Orwell exposes the reality of the culture of imperialism. He kills the elephant because of the pressure from the Burmese crowd that is staring at him. It ironical that he does not want to kill the elephant even when he is handling the rifle lawfully, yet he still bends to the will of the crowd even with a lot of contradiction from his feelings. By killing the elephant, he is protected by the law and it assisted in maintaining and restoring order and provided meat for the population that was starving. Orwell represents the British while the elephant in this case is a victim of imperialism.

By killing a unique creature, Orwell does what he has to do by the standards of his empire. He may be possibly representing Burma and other countries that were shrunken by imperialism. Orwell is very allegorical in the sense that he keeps shooting the elephant in order to facilitate a quick death, but it makes it worse. This is similar to how Britain thought it was helping these other countries but causing destruction to them in reality.

Orwell brings out the picture of the elephant eating the grass peacefully. At this time, he feels that the elephant was harmless as it seemed to be settled. At this time, he saw it necessary not to shoot it contrary to the expectations of the crowd. The people from the east who were not natives thought that it was wise to act resolutely without any fear because the Europeans were resolute. Contrary to their thoughts, the British became driven by the will of the native people and acted as a puppet. He acted according to the mood of the crowd because if he left the elephant, the Burmese people would feel he was overwhelmed by fear and thus frightened. At this point, he would become a laughing stock and that is why he went forward and pulled the trigger.

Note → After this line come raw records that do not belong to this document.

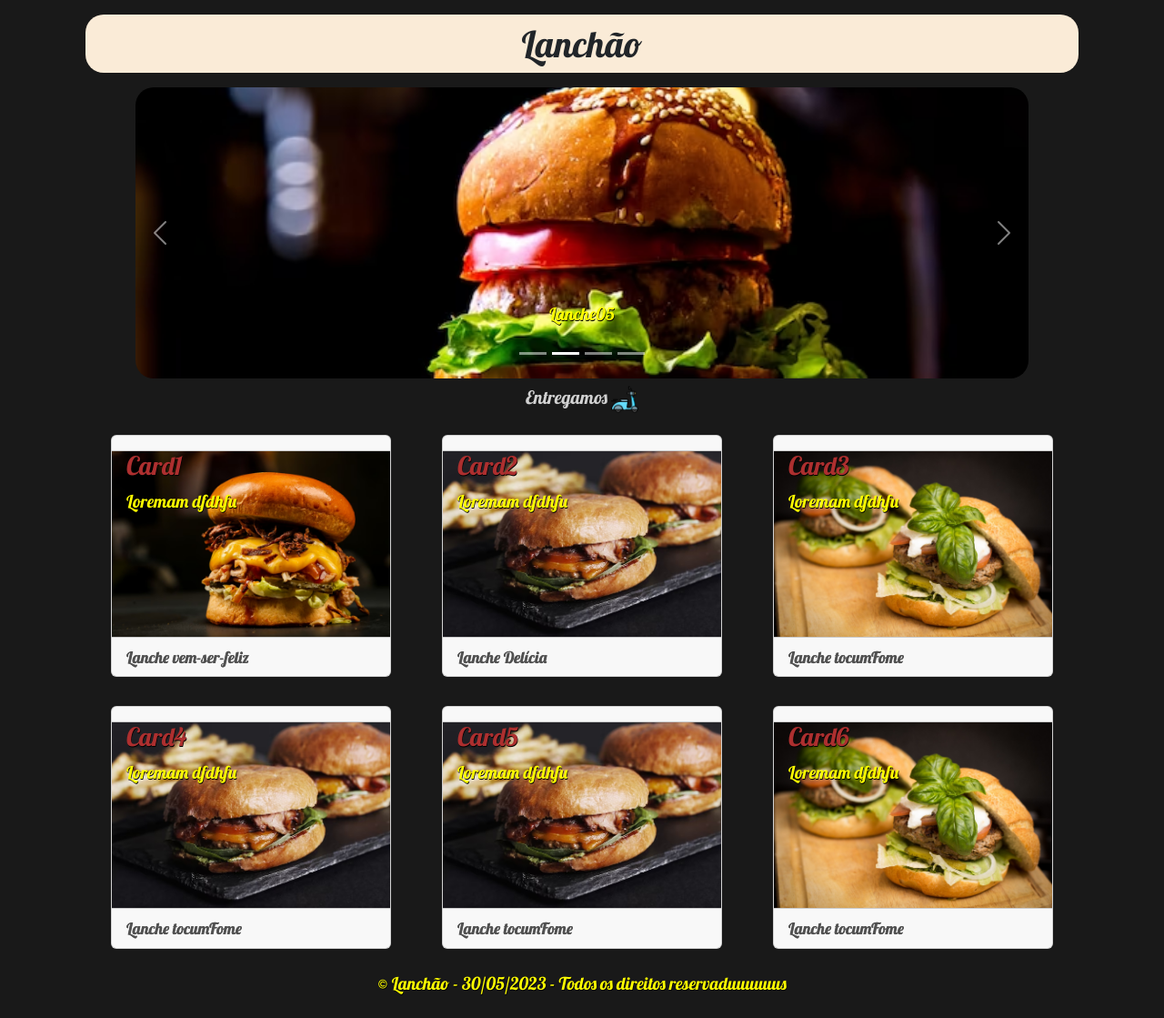
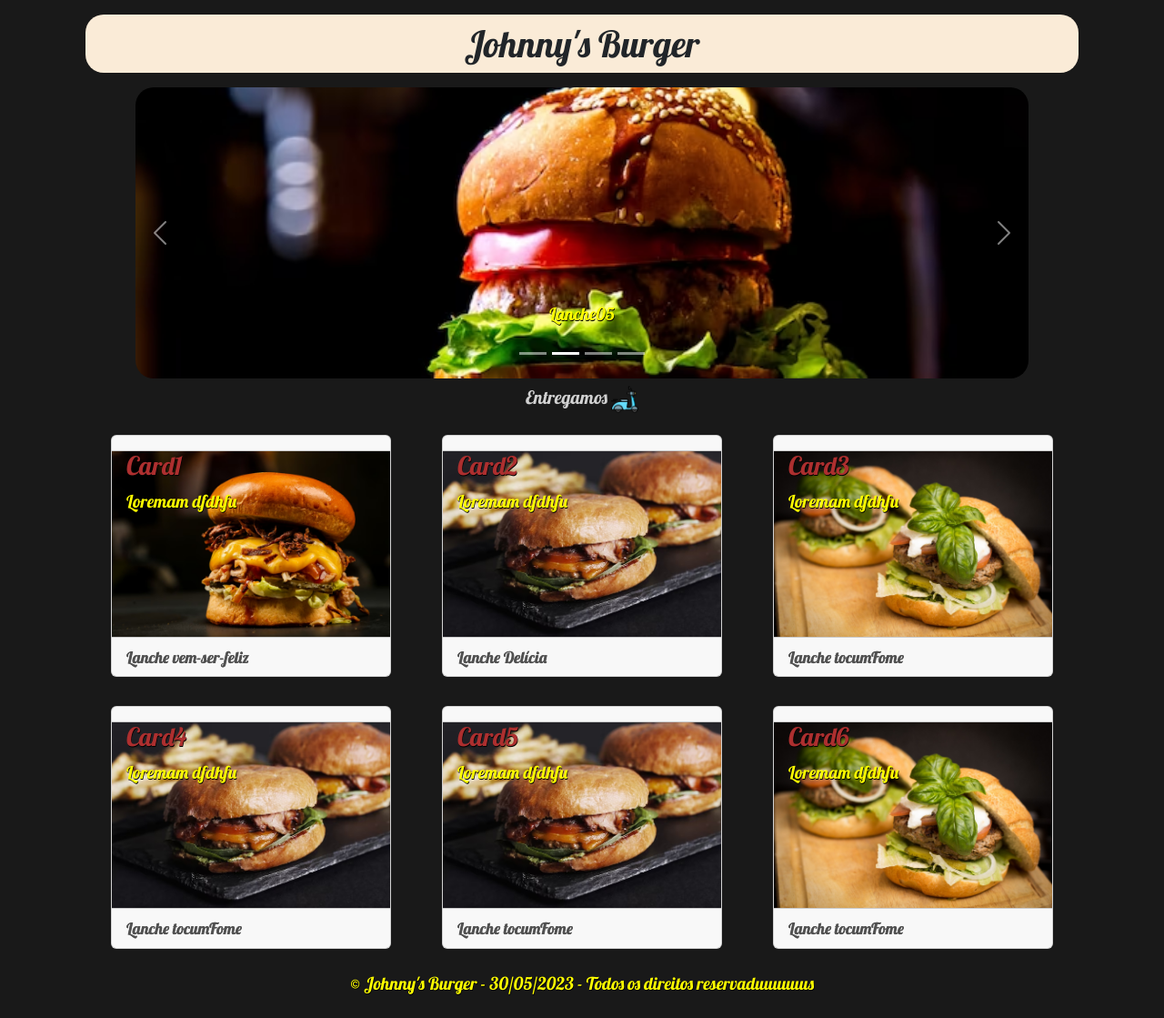
Before and after one commit to Gael-Nogawa/burguer, a plain HTML site: page index.html in a window 1280 px wide. Shown: the whole page at 91% size. Drawn offline with Linux system fonts and the light colour scheme.

Commit message:
Doc: Update index.html

```diff
--- a/index.html
+++ b/index.html
@@ -88,7 +88,7 @@
             <div class="col-lg col-md col-sm mr-">
 
                 <header class="cabecalho">
-                    <h1 class="d-flex justify-content-center py-2 my-3">Lanchão</h1>
+                    <h1 class="d-flex justify-content-center py-2 my-3">Johnny's Burger</h1>
                 </header>
 
 
@@ -247,7 +247,7 @@
             <div class="col">
                 <footer class=" d-flex justify-content-center my-2">
 
-                    <p>&copy; Lanchão - 30/05/2023 - Todos os direitos reservaduuuuuus</p>
+                    <p>&copy; Johnny's Burger - 30/05/2023 - Todos os direitos reservaduuuuuus</p>
                 </footer>
             </div>
         </div>
```
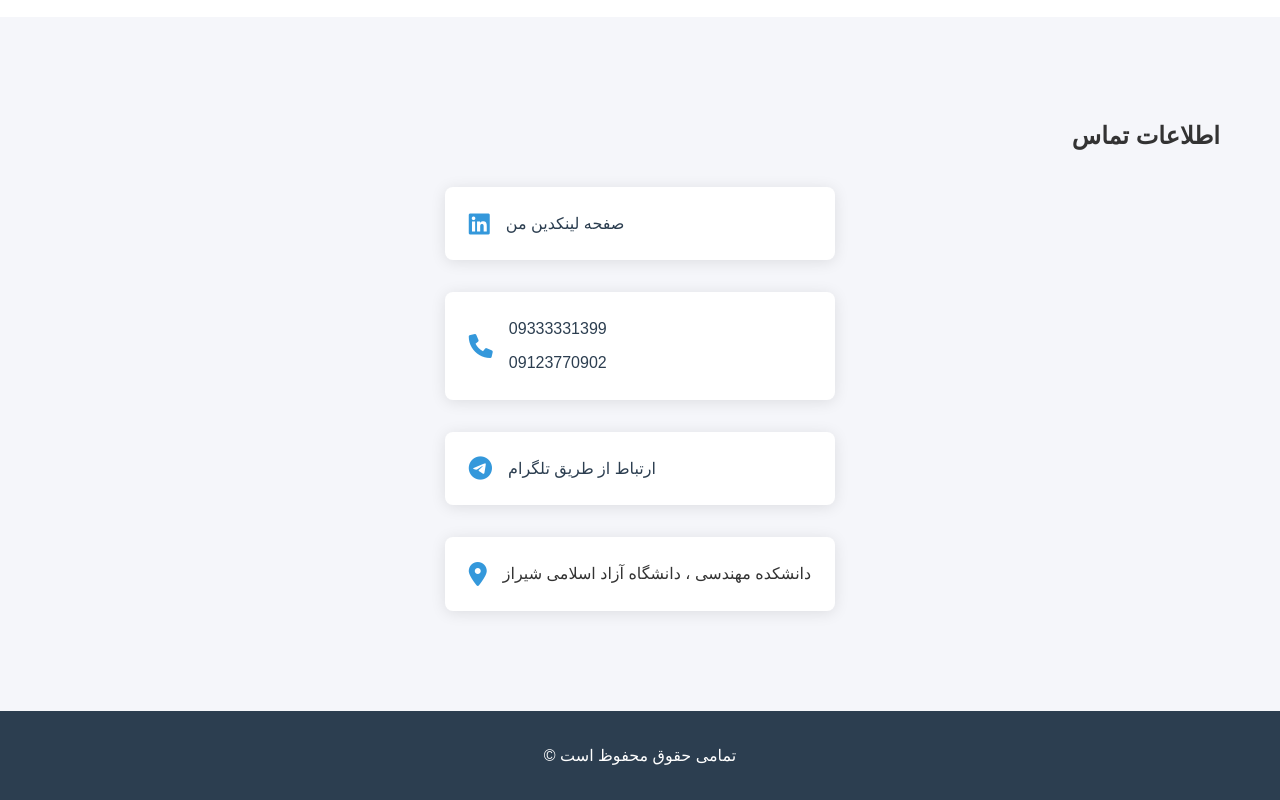
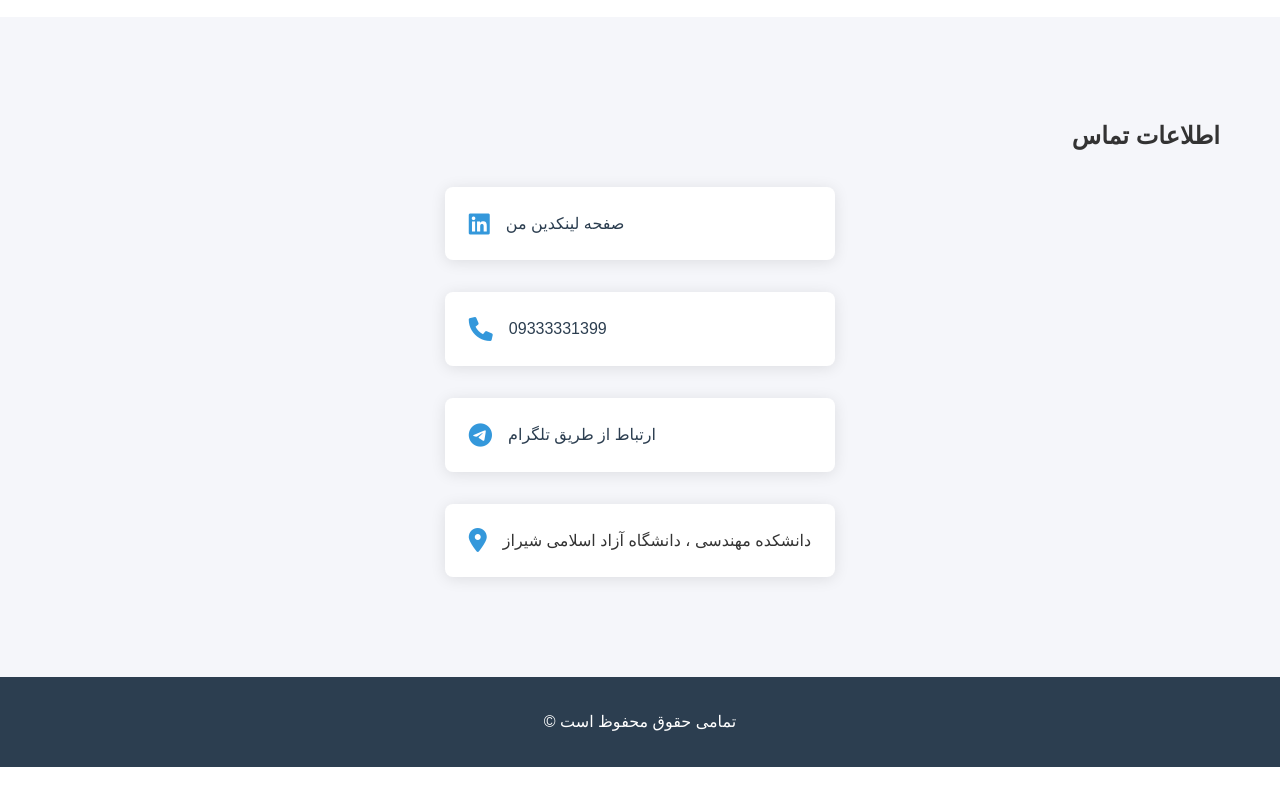
Before and after one commit to javadhasanli/javadhasanli.github.io, a website built with Vite: page index.html in a window 1280 px wide. Shown: the part 3453-4253 px from the top of the page. After the commit the page ends 4220 px from the top, so only its background shows below. Built offline with nearby package versions, Linux system fonts and the light colour scheme; a web font is replaced by a local one.

Commit message:
Update index.html

```diff
--- a/index.html
+++ b/index.html
@@ -232,7 +232,7 @@
               <i class="fas fa-phone"></i>
               <div class="phone-numbers">
                 <a href="tel:09333331399" class="phone-link">09333331399</a>
-                <a href="tel:09123770902" class="phone-link">09123770902</a>
+
               </div>
             </div>
             <div class="contact-item" data-aos="fade-up">
```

In conclusion, Orwell regards imperialism as wicked. As a soldier, he had seen the oppression of the British Empire practically. Orwell developed a mental conflict, and he had personal reasons to hate the Burmese. The elephant exposed the hollowness of the British Empire and showed them that they were powerless.